The 1989 James Woods/Robert Downey Jr. drama True Believer was tepid, scoring a 6.7 out of a possible 10 rating on IMDB. That makes it a slightly above-average movie, statistically speaking. But it's possible you or someone like you considers it one of the greatest legal dramas of the second half of the 20th century. And if you're enough of a true believer that you can infect 10 percent of the population with your belief, then that's exactly what True Believer is.

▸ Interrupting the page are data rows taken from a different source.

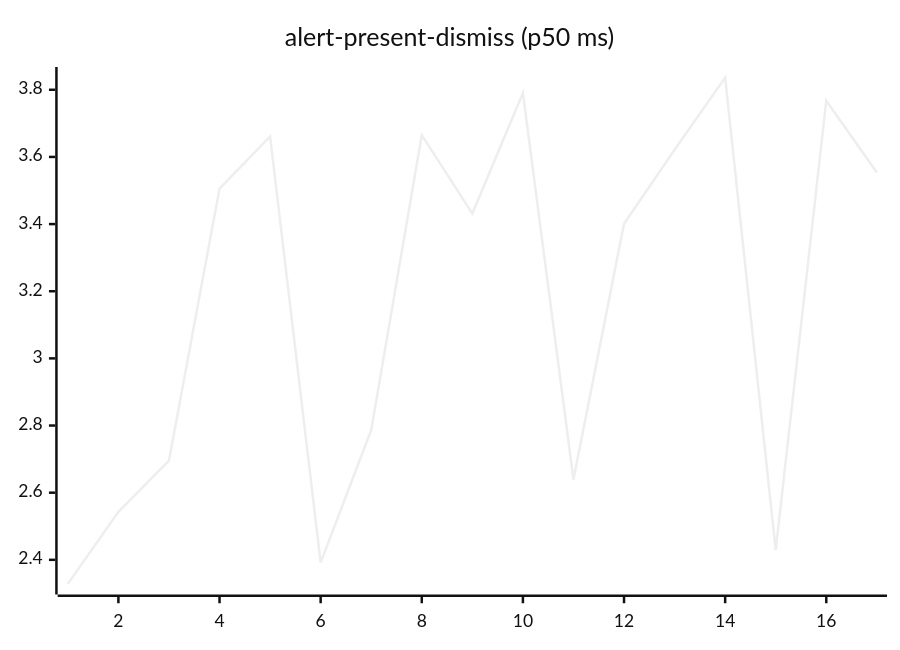
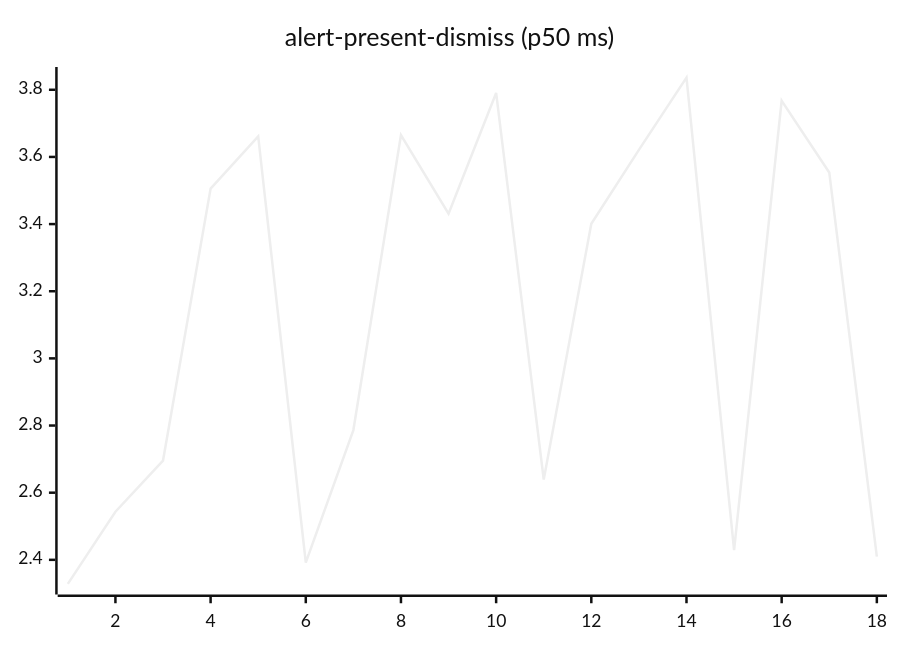
One commit to josha/Facet changed the second of 27 diagrams in README.md. Above: the diagram before and after it, drawn with Mermaid (neutral theme). The commit also changed other lines of this file and 2 other files, not shown here.

````diff
--- a/README.md
+++ b/README.md
@@ -70,6 +70,6 @@
 ```mermaid
 xychart-beta
     title "alert-present-dismiss (p50 ms)"
-    x-axis 1 --> 17
-    line [2.3284, 2.5432, 2.6957, 3.5058, 3.6611, 2.3918, 2.7865, 3.6648, 3.4312, 3.7906, 2.6392, 3.4008, 3.6212, 3.8362, 2.4288, 3.7676, 3.5538]
+    x-axis 1 --> 18
+    line [2.3284, 2.5432, 2.6957, 3.5058, 3.6611, 2.3918, 2.7865, 3.6648, 3.4312, 3.7906, 2.6392, 3.4008, 3.6212, 3.8362, 2.4288, 3.7676, 3.5538, 2.4095]
 ```
````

So goes the reasoning in the findings in a study of the spread of ideas conducted by researchers at Rensselaer Polytechnical Institute in Troy, New York (go Engineers). The research found that a reliable threshold of 10 percent exists in any of three types of social networks for an idea to thrive. When below 10 percent of a population holds a belief its spread is minimal, arrested. As one of the researchers put it: "It would literally take the amount of time comparable to the age of the universe for this size group to reach the majority." At or over that 10 percent threshold, however, and the belief spreads like wildfire.